There is no explicit attendance policy for the course, but good attendance is important for doing well in the course.  If you miss a regular class meeting, it is your responsibility to obtain notes and other material from that class period (from some source other than me). Most of this material will be on the website. I am happy to help students with course material during my office hours or by appointment under the condition that they have attended the class in which the material was discussed. Office hours are not an opportunity for students who have missed a class for me to explain the material to them.


Make-up Exams

Students who have a University-excused absence for missing an exam may take a make-up.  Arrangements for a make-up must be made with the instructor as soon as possible.  Make-ups will be scheduled at a time mutually convenient for the student and the instructor.


Make-up Homework

Make-up for missed homework is allowed only in extraordinary circumstances.  Because homework is assigned well in advance of its due date, a University-excused absence on the due date it not sufficient to merit make-up work for the homework.  One must have a University-excused absence that prevented work on the homework from the period of its assignment to its due date.  Additionally, I release answers keys for homework as soon as feasible after the due date, making it problematic to accept late assignments.  


Information on Grades

After the first two exams I shall calculate a grade distribution based on the scores of graded material up to that point A summary of class scores and the grade distribution will be provided at the course website.  To ensure privacy, each of you shall be provided a unique identification number. The scores on the website will be identical to those I have recorded and on which I base my grades.  If you believe any of your scores on the website are incorrect, please contact me (and provide support).
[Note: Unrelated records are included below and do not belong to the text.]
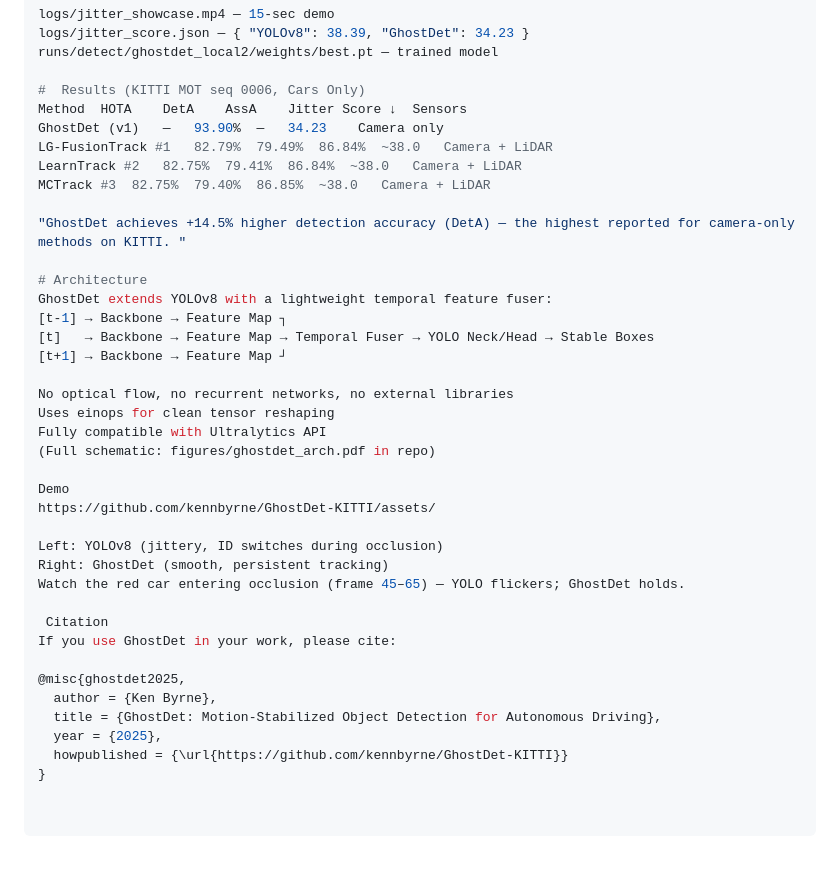
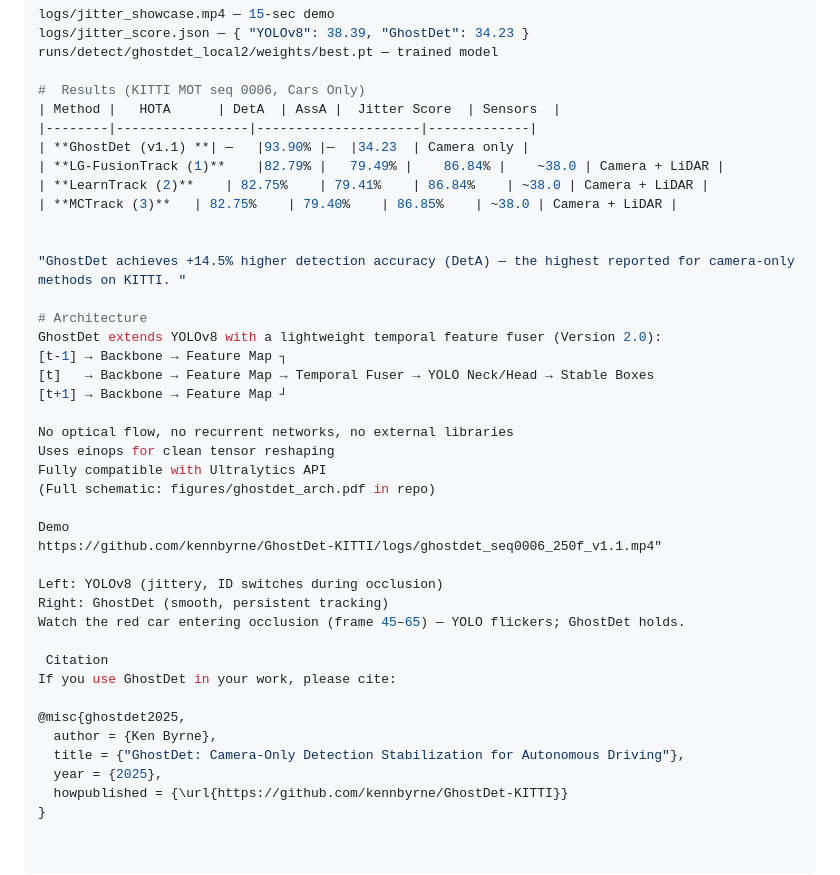
Before and after one commit to kennbyrne/GhostDet-KITTI, a Markdown page: README.md, the part around the change printed below. Drawn GitHub-style; blank space fills up the shorter version.

```diff
--- a/README.md
+++ b/README.md
@@ -74,16 +78,18 @@ logs/jitter_score.json — { "YOLOv8": 38.39, "GhostDet": 34.23 }
 runs/detect/ghostdet_local2/weights/best.pt — trained model
 
 #  Results (KITTI MOT seq 0006, Cars Only)
-Method	HOTA	DetA	AssA	Jitter Score ↓	Sensors
-GhostDet (v1)	—	93.90%	—	34.23	 Camera only
-LG-FusionTrack #1	82.79%	79.49%	86.84%	~38.0	Camera + LiDAR
-LearnTrack #2	82.75%	79.41%	86.84%	~38.0	Camera + LiDAR
-MCTrack #3	82.75%	79.40%	86.85%	~38.0	Camera + LiDAR
+| Method |   HOTA      | DetA  | AssA |  Jitter Score  | Sensors  |
+|--------|-----------------|---------------------|-------------|
+| **GhostDet (v1.1) **|	—	|93.90%	|—	|34.23	| Camera only |
+| **LG-FusionTrack (1)**	|82.79% |	79.49% |	86.84% |	~38.0 |	Camera + LiDAR |
+| **LearnTrack (2)**	| 82.75%	| 79.41%	| 86.84%	| ~38.0	| Camera + LiDAR |
+| **MCTrack (3)**	| 82.75%	| 79.40%	| 86.85%	| ~38.0	| Camera + LiDAR |
+
 
 "GhostDet achieves +14.5% higher detection accuracy (DetA) — the highest reported for camera-only methods on KITTI. "
 
 # Architecture
-GhostDet extends YOLOv8 with a lightweight temporal feature fuser:
+GhostDet extends YOLOv8 with a lightweight temporal feature fuser (Version 2.0):
 [t-1] → Backbone → Feature Map ┐
 [t]   → Backbone → Feature Map → Temporal Fuser → YOLO Neck/Head → Stable Boxes
 [t+1] → Backbone → Feature Map ┘
@@ -94,7 +100,7 @@ Fully compatible with Ultralytics API
 (Full schematic: figures/ghostdet_arch.pdf in repo)
 
 Demo
-https://github.com/kennbyrne/GhostDet-KITTI/assets/
+https://github.com/kennbyrne/GhostDet-KITTI/logs/ghostdet_seq0006_250f_v1.1.mp4"
 
 Left: YOLOv8 (jittery, ID switches during occlusion)
 Right: GhostDet (smooth, persistent tracking)
@@ -105,7 +111,7 @@ If you use GhostDet in your work, please cite:
 
 @misc{ghostdet2025,
   author = {Ken Byrne},
-  title = {GhostDet: Motion-Stabilized Object Detection for Autonomous Driving},
+  title = {"GhostDet: Camera-Only Detection Stabilization for Autonomous Driving"},
   year = {2025},
   howpublished = {\url{https://github.com/kennbyrne/GhostDet-KITTI}}
 }
```
Also changed, not shown: other parts of README.md (+10 -6 lines).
Grievance Procedure

If I have incorrectly added your points or have appeared not to see some material on the exam, simply bring it to my attention sometime outside of class. If, however, you believe that your answer is correct and I have incorrectly interpreted or misunderstood it or my answer is incorrect, then I will ask you to make a written appeal. Anyone who feels that a problem or problems on an exam have been incorrectly graded may submit a written grie­vance.  This grievance should identify the item in dispute and provide arguments supporting the your po­sition. Grievances must be submitted within two class periods following the return of the exam or assign­ment.  Attach your entire exam to the grievance.


Homework assignments will not be regraded other than errors in totaling scores.



Cheating is not tolerated at the University of Kentucky.  Any suspected incidents of cheating or plagiarism will be brought to the attention of the proper authorities.  For more information on the University policy and procedure see



Tardiness is discouraged, as it is very disruptive to the rest of the class and particularly to me. Of course, as many of you are traveling to campus only for this class, I know it is sometimes very difficult to predict when you arrive. I ask you to try as much as possible to arrive on or before the class starts.


Classroom Behavior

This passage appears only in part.